I really, honestly, don’t care about the “boy’s club” I don’t care about TBN or Charisma. I don’t care about fitting in with your group, your dogma or your religious preferences.
I do care about all of the things that the church seems to have forgotten about. Maybe a part of that is because the church has never been my church.
That is not to say that I am an “out-of-church Christian”, I am certainly not. I have always just happened to be someone constantly on the outside looking in.
I can remember one time when I was a runaway in Phoenix, Arizona. I had just turned 16 years old and took the 300 dollar car that I had and left with my friend. To fund the trip, my friend stole a bunch of stuff from his step-father and we pawned it.
When we got to Phoenix, we knew no one. We looked for the local scene there and didn’t find too much. By the second night, I had been pulled over and my car was impounded. Instead of taking us in for no insurance, no registration and vagrancy, we were dropped off by the cops on Van Buren Street at 1 am with no money and no vehicle. Big fun.
We walked all night and in the afternoon found ourselves in a suburb on Thanksgiving Day. And almost 20 years later I can still vividly recall the feeling of standing on a curb in a pretty suburb, looking through the window at a family having Thanksgiving dinner when I had nowhere to sleep and nothing to eat.
I feel like that sometimes in regards to the church. That I am still standing on that sidewalk watching the people, knowing that their life is not my life.
I have always been drawn to the disenfranchised, dispossessed and disillusioned. And there are plenty of them out there to busy myself with, believe me. We are surrounded by the invisible, the lonely lurkers who are not seen. And they need Jesus, regardless of their station. They need care, self respect and viable options for their future. They need instruction and they need knowledge to accompany the spiritual food they are starving for.

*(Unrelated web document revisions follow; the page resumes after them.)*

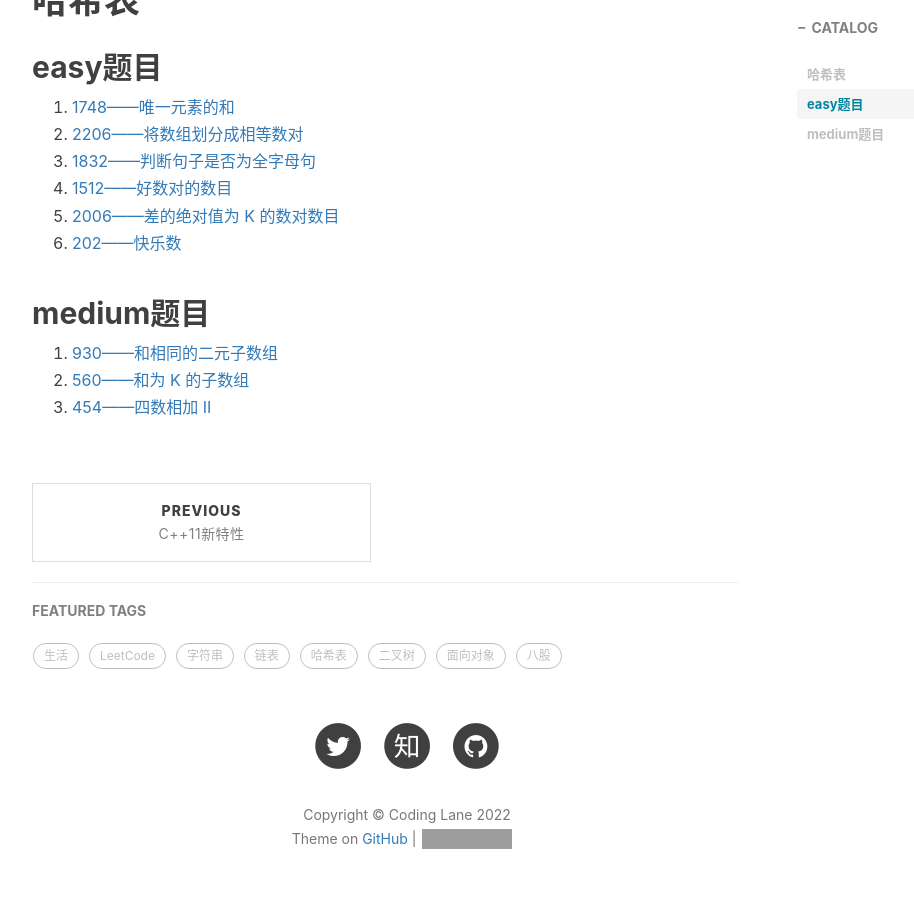
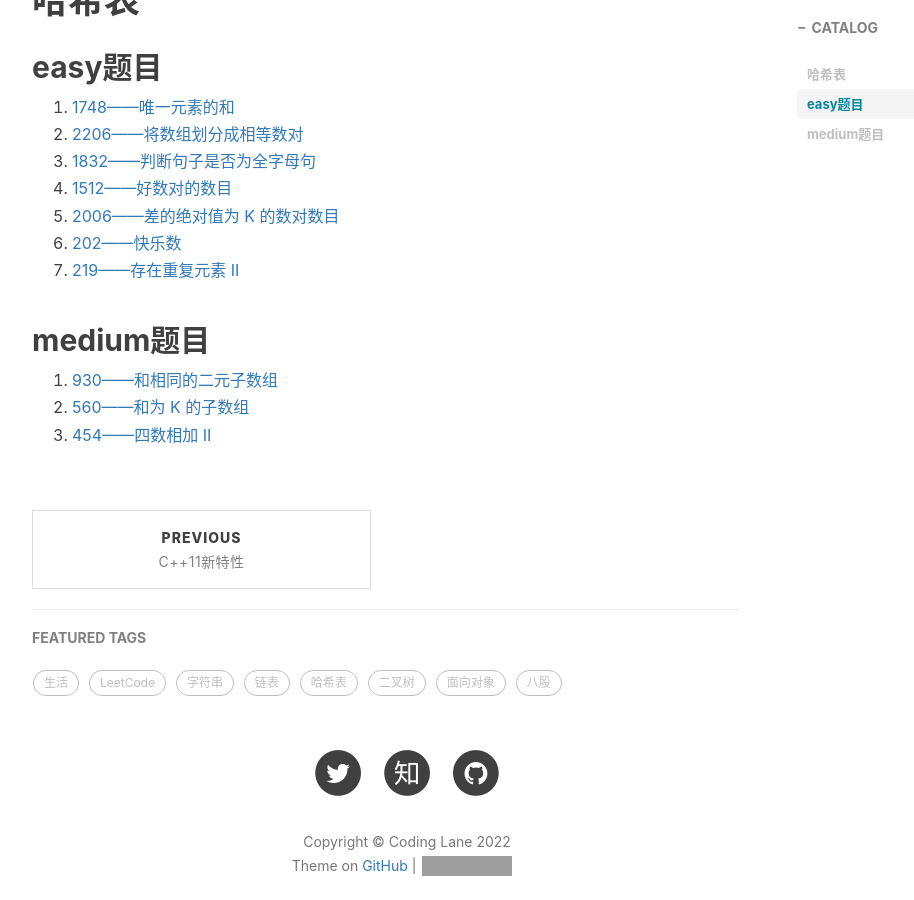
Before and after one commit to xie96808/xie96808.github.io, a Jekyll site: the page built from _posts/2022-05-22-刷题分类!.md, in a window 1280 px wide and 900 px high, scrolled down 709 px. Shown: the whole window, without its empty margins (233-1147 px from the left). Built offline with Jekyll 4.4.1, drawn with Linux system fonts in a browser that asks for light colours; nearby versions of some CDN libraries; comment, search, counter and statistics services are not loaded; grey boxes are pictures that could not be loaded.

Commit message:
Update 2022-05-22-刷题分类!.md

```diff
--- a/_posts/2022-05-22-刷题分类!.md
+++ b/_posts/2022-05-22-刷题分类!.md
@@ -27,6 +27,7 @@ tags:								#标签
 4. [1512——好数对的数目](https://leetcode.cn/problems/number-of-good-pairs/)
 5. [2006——差的绝对值为 K 的数对数目](https://leetcode.cn/problems/count-number-of-pairs-with-absolute-difference-k/)
 6. [202——快乐数](https://leetcode.cn/problems/happy-number/)
+7. [219——存在重复元素 II](https://leetcode.cn/problems/contains-duplicate-ii/)
 
 ## medium题目
 
```
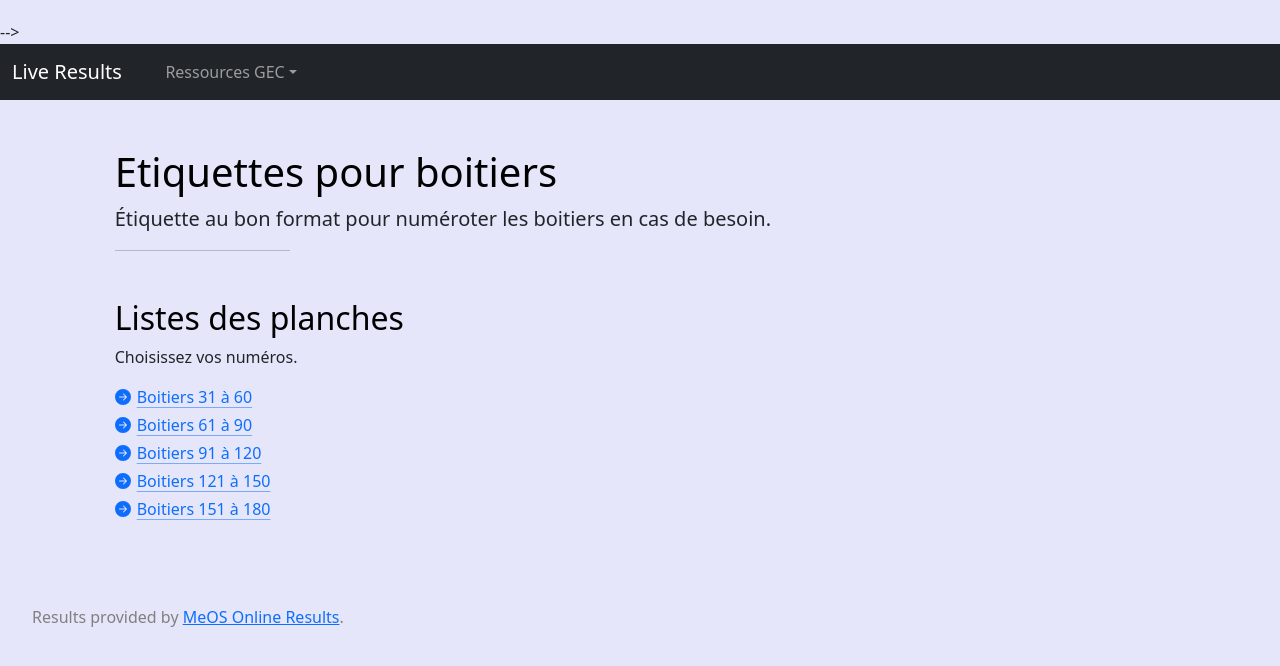
After one commit to Jolatomme/MeOSDjango, a Django app: template templates/etiquettes.html in a window 1280 px wide. The commit adds this page. Shown: the top 666 px of the page. Run offline with Django 5.2, Linux system fonts and the light colour scheme; the template is opened without the code that fills it, so the values that code supplies are empty; parts of the project's set-up code (start-up, migrations or seed data) failed here and were passed over; some libraries are stand-ins or nearby versions.

Commit message:
static vers templates
passage des pages etiquettes et drivers statiques en version templates

```diff
--- a/templates/base.html
+++ b/templates/base.html
@@ -46,10 +46,10 @@
 				Ressources GEC</a>
             <ul class="dropdown-menu">
 			  <li><a class="dropdown-item"
-					 href={% static '/results/html/etiquettes.htm' %}>
+					 href={% url 'results:etiquettes' %}>
 					       Etiquettes pour boitiers</a></li>
 			  <li><a class="dropdown-item"
-					 href={% static '/results/html/drivers.htm' %}>
+					 href={% url 'results:drivers' %}>
 					       Drivers</a></li>
 			  <li><a class="dropdown-item"
 					 href="{% url 'results:tuto' %}">
--- /dev/null
+++ b/templates/etiquettes.html
@@ -0,0 +1,52 @@
+{% extends "base.html" %}
+
+{% block content %}
+<svg xmlns="http://www.w3.org/2000/svg" class="d-none">
+	<symbol id="arrow-right-circle" viewBox="0 0 16 16">
+		<path d="M8 0a8 8 0 1 1 0 16A8 8 0 0 1 8 0zM4.5 7.5a.5.5 0 0 0 0 1h5.793l-2.147 2.146a.5.5 0 0 0 .708.708l3-3a.5.5 0 0 0 0-.708l-3-3a.5.5 0 1 0-.708.708L10.293 7.5H4.5z"/>
+	</symbol>
+</svg>
+
+<h1 class="text-body-emphasis">Etiquettes pour boitiers</h1>
+<p class="fs-5 col-md-8">Étiquette au bon format pour numéroter les boitiers en cas de besoin.</p>
+<hr class="col-3 col-md-2 mb-5">
+<h2 class="text-body-emphasis">Listes des planches </h2>
+<p>Choisissez vos numéros.</p>
+<ul class="list-unstyled ps-0">
+	<li>
+		<a class="icon-link mb-1"
+			href="https://jolatomme.helioho.st/Ressources_GEC/Etiquettes/Etiquettes_31_60.pdf" rel="noopener">
+            <svg class="bi" width="16" height="16"><use xlink:href="#arrow-right-circle"/></svg>
+            Boitiers 31 à 60
+        </a>
+    </li>
+	<li>
+		<a class="icon-link mb-1"
+			href="https://jolatomme.helioho.st//Ressources_GEC/Etiquettes/Etiquettes_61_90.pdf" rel="noopener">
+			<svg class="bi" width="16" height="16"><use xlink:href="#arrow-right-circle"/></svg>
+        	Boitiers 61 à 90
+        </a>
+	</li>
+	<li>
+		<a class="icon-link mb-1"
+			href="https://jolatomme.helioho.st//Ressources_GEC/Etiquettes/Etiquettes_91_120.pdf" rel="noopener">
+			<svg class="bi" width="16" height="16"><use xlink:href="#arrow-right-circle"/></svg>
+            Boitiers 91 à 120
+		</a>
+	</li>
+	<li>
+		<a class="icon-link mb-1"
+			href="https://jolatomme.helioho.st//Ressources_GEC/Etiquettes/Etiquettes_121_150.pdf" rel="noopener">
+			<svg class="bi" width="16" height="16"><use xlink:href="#arrow-right-circle"/></svg>
+        	Boitiers 121 à 150
+		</a>
+	</li>
+	<li>
+		<a class="icon-link mb-1"
+			href="https://jolatomme.helioho.st//Ressources_GEC/Etiquettes/Etiquettes_151_180.pdf" rel="noopener">
+			<svg class="bi" width="16" height="16"><use xlink:href="#arrow-right-circle"/></svg>
+        	Boitiers 151 à 180
+        </a>
+    </li>
+</ul>
+{% endblock %}
```
Also changed, not shown: templates/drivers.html (added, +28 -0 lines).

Over the years we have found ourselves in the barrios of New Mexico, the slaughterhouse towns of Minnesota, the dying mountain towns of Pennsylvania, the Indian reservations of South Dakota, the inner city of Chicago, the rural farmtowns of Iowa and the streets and hospices of Houston.

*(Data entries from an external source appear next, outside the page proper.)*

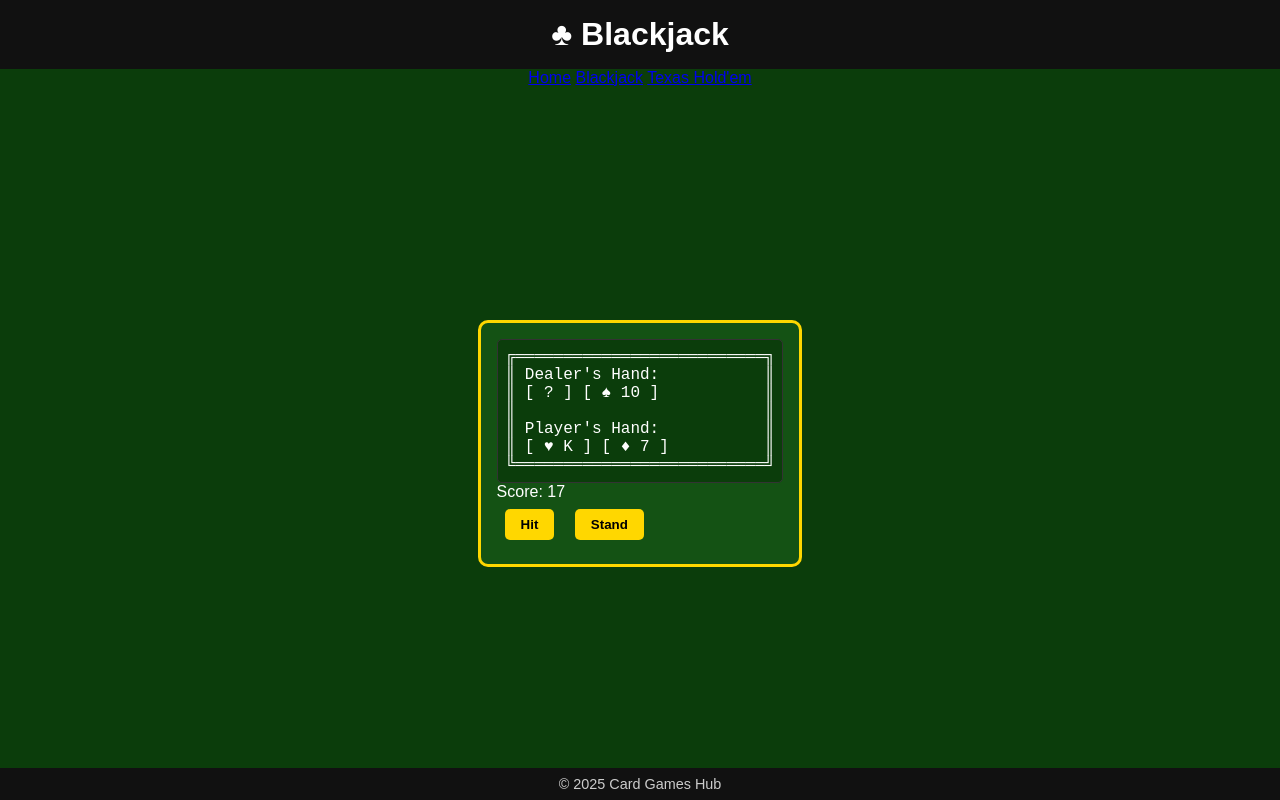
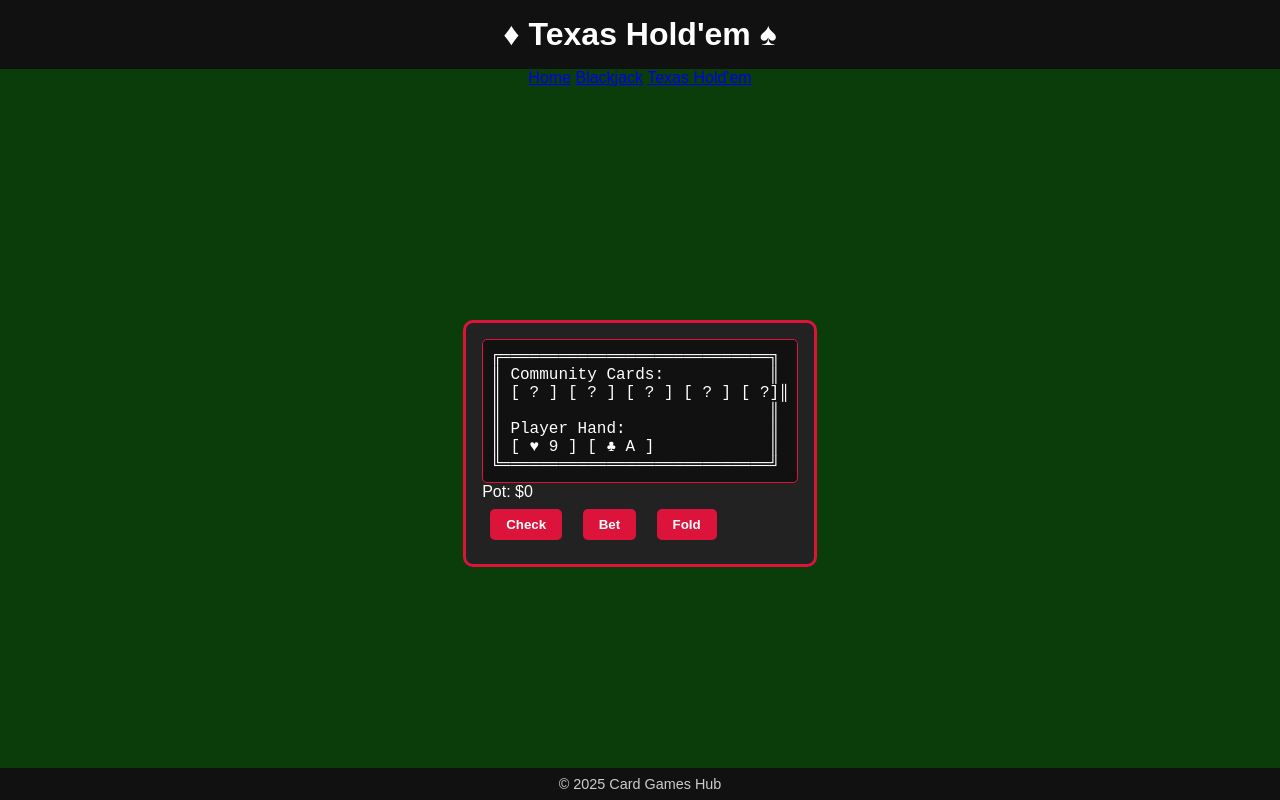
Before and after one commit to NTFury/card-games, a plain HTML site: page games/blackjack.html in a window 1280 px wide. Drawn offline with Linux system fonts and the light colour scheme.

Commit message:
Update blackjack.html

```diff
--- a/games/blackjack.html
+++ b/games/blackjack.html
@@ -3,14 +3,14 @@
 <head>
   <meta charset="UTF-8" />
   <meta name="viewport" content="width=device-width, initial-scale=1.0"/>
-  <title>Blackjack</title>
+  <title>Texas Hold'em</title>
   <link rel="stylesheet" href="../css/style.css" />
-  <link rel="stylesheet" href="../css/blackjack.css" />
+  <link rel="stylesheet" href="../css/poker.css" />
 </head>
 <body>
 
   <header>
-    <h1>♣ Blackjack</h1>
+    <h1>♦ Texas Hold'em ♠</h1>
   </header>
 
   <nav>
@@ -22,17 +22,18 @@
   <main>
     <div class="table-area">
 <pre>
-╔══════════════════════════╗
-║ Dealer's Hand:           ║
-║ [ ? ] [ ♠ 10 ]           ║
-║                          ║
-║ Player's Hand:           ║
-║ [ ♥ K ] [ ♦ 7 ]          ║
-╚══════════════════════════╝
+╔════════════════════════════╗
+║ Community Cards:           ║
+║ [ ? ] [ ? ] [ ? ] [ ? ] [ ?]║
+║                            ║
+║ Player Hand:               ║
+║ [ ♥ 9 ] [ ♣ A ]            ║
+╚════════════════════════════╝
 </pre>
-      <p>Score: 17</p>
-      <button>Hit</button>
-      <button>Stand</button>
+      <p>Pot: $0</p>
+      <button>Check</button>
+      <button>Bet</button>
+      <button>Fold</button>
     </div>
   </main>
 
```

We have been shocked by the apathy of the church so many times that we have grown quite jaded. When we work with squatters in Chicago and discover that there are 5500 homeless youth there but only 200 available beds in shelters, yet the church will not concern itself with the problem, it is easy to get frustrated and tired.
We have been faced with the problem of watching theTally-heads, the 8 and 9 year old kids who take dollar bills into the dark alleys of Uptown to buy a thinner-dipped rag to get high with, then wander drunkenly down the streets, oblivious to the world and quite invisible to the church. Little bodies that can no longer think are many times kidnapped for use in underground kiddie porn or murdered in an abandoned tenement with no one to shed a tear for them at all.
The Natives on the reservations, drunk and diseased as a lifestyle. In the county where we lived, there was an 85 percent alcoholism rate. It was common to see 11 year old girls pregnant from a night of terrifying rape, usually at the hands of a drunken relative. Ten to fifteen people living in two rooms, grandmothers taking care of the continuous line of children birthed to mothers who do not care and have no way to properly raise the children, and the wheel turns on and on and on. And faced with the awful trauma, the church sent food to an already obese people as an answer.
Over and over again we have stood helpless in the face of dire need. And over and over again we find the church unwilling to do anything at all about it.
And after screaming ourselves hoarse for the church to awake from its sugar coma to no avail, only one solution makes any real sense: to become the church on our own terms and among our own kind and to meet the needs that we see with abandon.
To plant churches in the inconvenient places, to raise up preachers discipled ourselves and to evangelize in the way that we feel led, not needing permission or approval from anyone. To organize into a group that will not shirk the responsibility and will never break and run when faced with outrageous odds.
We must reemploy the tactics of the Methodist circuit riders, planting where there is a need and not caring if it is rural or how many show up for services. We must train those that are saved to take the message to the world. We must put evangelism first here in this country, using tents and street ministry to win those who are not even sought by the traditional church.
We must take responsibility for the state of our generation and win the lost at any cost.
I will not be tormented by spiritual impotence anymore, friends. I will not miss one more invitation to third world nations because the church does not care. I will not see brothers suffer in obscurity because they are not marketable.
I can not live with the hauntings any longer, the ghosts of the faces of those we have left behind, the need still there, the pain still there.
This must become our moment as the outcast church, our time to band together and to do all that is in our hearts to do. We must find a way because if we do not, no way will ever be found. The need is the claim on you and I.
And truthfully, what better place than right here and what better time than right now?